|Bottle size (ml)||750 ml|
|Residual Sugar||4.3 g/l|
|Cellar potential||While ready now this is for the cellar. 20- 30 years of further development to be expected.|
Currently no reviews for this product
We find ourselves now deep in the Spitzer Graben, the valley where the Spitzerbach runs, which is too frequently bypassed by tourists enjoying an outing on or along the Danube.
Josef Högl, the best-known winegrower in the valley, calls it for this reason “the forgotten Wachau.”
Högl adds with a wry smile, “Everybody goes up and down the river or the highway, but only a few folks get lost and find their way to us.”
Some 100 hectares, a solid third of Spitz’s total plantings, are located in the Graben, and this expanse of terraces spreads itself out quite impressively on the hillsides.
Since the glen runs East-West from Spitz to Viessling, the vineyards enjoy a full South-Southwest exposure.
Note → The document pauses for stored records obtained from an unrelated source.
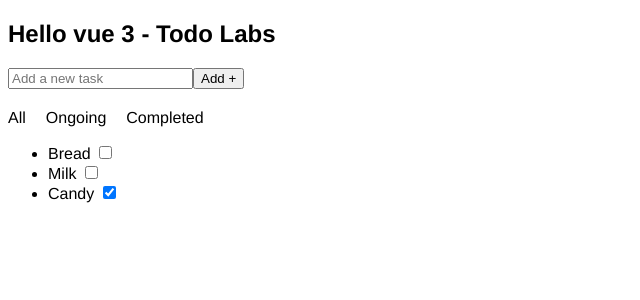
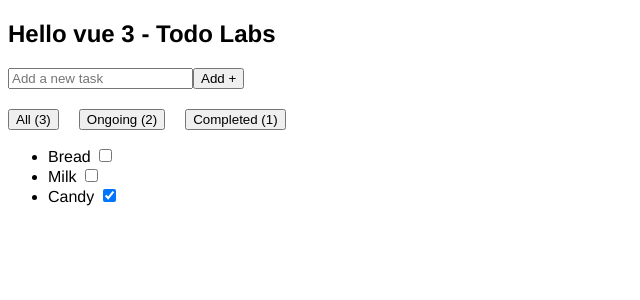
Before and after one commit to cristian1201/vue-todo-app, a Vue app: page / in a window 1280 px wide. Shown: the top 300 px of the page, without its empty margins (0-640 px from the left). Built offline with nearby package versions, Linux system fonts and the light colour scheme.

Commit message:
feat: add the filtering by views

```diff
--- a/src/App.vue
+++ b/src/App.vue
@@ -12,12 +12,18 @@
     </div>
   </div>
   <div style="display: flex">
-    <div style="margin-right: 20px">All</div>
-    <div style="margin-right: 20px">Ongoing</div>
-    <div style="margin-right: 20px">Completed</div>
+    <button style="margin-right: 20px" @click="setView('All')">
+      All ({{ allTasksLength }})
+    </button>
+    <button style="margin-right: 20px" @click="setView('Ongoing')">
+      Ongoing ({{ ongoingTasksLength }})
+    </button>
+    <button style="margin-right: 20px" @click="setView('Completed')">
+      Completed ({{ completedTasksLength }})
+    </button>
   </div>
   <ul>
-    <li v-for="taskItem in taskList" :key="taskItem.label">
+    <li v-for="taskItem in tasksInView" :key="taskItem.label">
       {{ taskItem.label }}
       <input
         type="checkbox"
@@ -29,11 +35,13 @@
 </template>
 
 <script>
-import { reactive, toRefs } from 'vue';
+import { reactive, toRefs, computed } from 'vue';
 export default {
   name: 'App',
   setup() {
+    // Basic state
     const state = reactive({
+      currentView: 'All',
       newTaskInput: '',
       taskList: [
         {
@@ -60,9 +68,56 @@ export default {
       state.newTaskInput = '';
     };
 
+    // Set the current view
+    const setView = (viewLabel) => {
+      state.currentView = viewLabel;
+    };
+
+    const tasksListByStatus = reactive({
+      // All tasks
+      allTasks: computed(() => {
+        return state.taskList;
+      }),
+
+      // Ongoing tasks
+      ongoingTasks: computed(() => {
+        return state.taskList.filter((task) => task.complete === false);
+      }),
+
+      // Completed tasks
+      completedTasks: computed(() => {
+        return state.taskList.filter((task) => task.complete === true);
+      }),
+    });
+
+    const tasksInView = computed(() => {
+      if (state.currentView === 'Ongoing') {
+        return tasksListByStatus.ongoingTasks;
+      } else if (state.currentView === 'Completed') {
+        return tasksListByStatus.completedTasks;
+      } else {
+        return tasksListByStatus.allTasks;
+      }
+    });
+
+    const tasksViewLength = reactive({
+      allTasksLength: computed(() => {
+        return tasksListByStatus.allTasks.length;
+      }),
+      ongoingTasksLength: computed(() => {
+        return tasksListByStatus.ongoingTasks.length;
+      }),
+      completedTasksLength: computed(() => {
+        return tasksListByStatus.completedTasks.length;
+      }),
+    });
+
     return {
       ...toRefs(state),
+      ...toRefs(tasksViewLength),
       addTask,
+      tasksInView,
+      setView,
     };
   },
 };
```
Josef Högl continues, “The Spitzer Graben is different from the rest of the Wachau. Not too far away from the Danube, but still different.” It is the coolest terroir in the noble district.
Here there is very little wind: the easterly breezes don’t make it into the Graben, and the frequently mentioned mountain-winds from Jauerling and the Waldviertel are clearly noticeable only in summer. The sun warms this small valley quite readily, but does so without drying things out.
The grapes require a lot of time to ripen, which makes for particular and finely-developed aromatics. In the warmer years, the cool nature of the place is in no way a disadvantage—the vines can regenerate themselves better from the heat-stress of the day.
The Wachau is one of 8 "sub-areas" in Lower Austria. The other 7 are Kremstal, Kamptal, Danubelands, Traisental, Carnuntum, Weinvertel, and Thermenregion. Calling this region "lower Austria" may seem counter-intuitive to most. The four main wine regions of Austria are all in the eastern half of the country, and lower Austria is the northernmost. One generally equates "North" with "upper", but not here. The explanation given is that it has to do with altitude and not latitude. Of course, while it is at a lower altitude than Styria and Vienna, it is not as low as Burgenland. Go figure.
The Wachau is perhaps the best known of the 8 sub-regions. There are 3500 acres of vines, mostly Gr?ner Veltliner and Riesling, planted in a soil of weathered primary rock, granite and slate on the steeply terraced vineyards above and sand and loess on the slope of the hills below. The area also grows Neuburger, Gelber Muskateller, Sauvignon Blanc, M?ller-Thurgau and Chardonnay. The regional association "Vinea Wachau Nobilis Districtus" acts as a kind of DOC police for this area, labeling the wines under three classifications: Steinfeder (light, young and racy), Federspiel (elegant and with body), and Smaragd (very ripe and powerful). "Smaragd" literally means emerald, and is a reference to the color of the small lizards that run amok in the vines here. For more specifics on these classifications, see types of wines.
The Wachau's proximity to the Danube, which winds lazily past like some great fat serpent, adds to the amazing beauty of this place. In the spring the steep rising hills are a lush bright green and the apricot trees blossom madly. In the fall these hills seem almost ablaze with the turning leaves of the vineyards.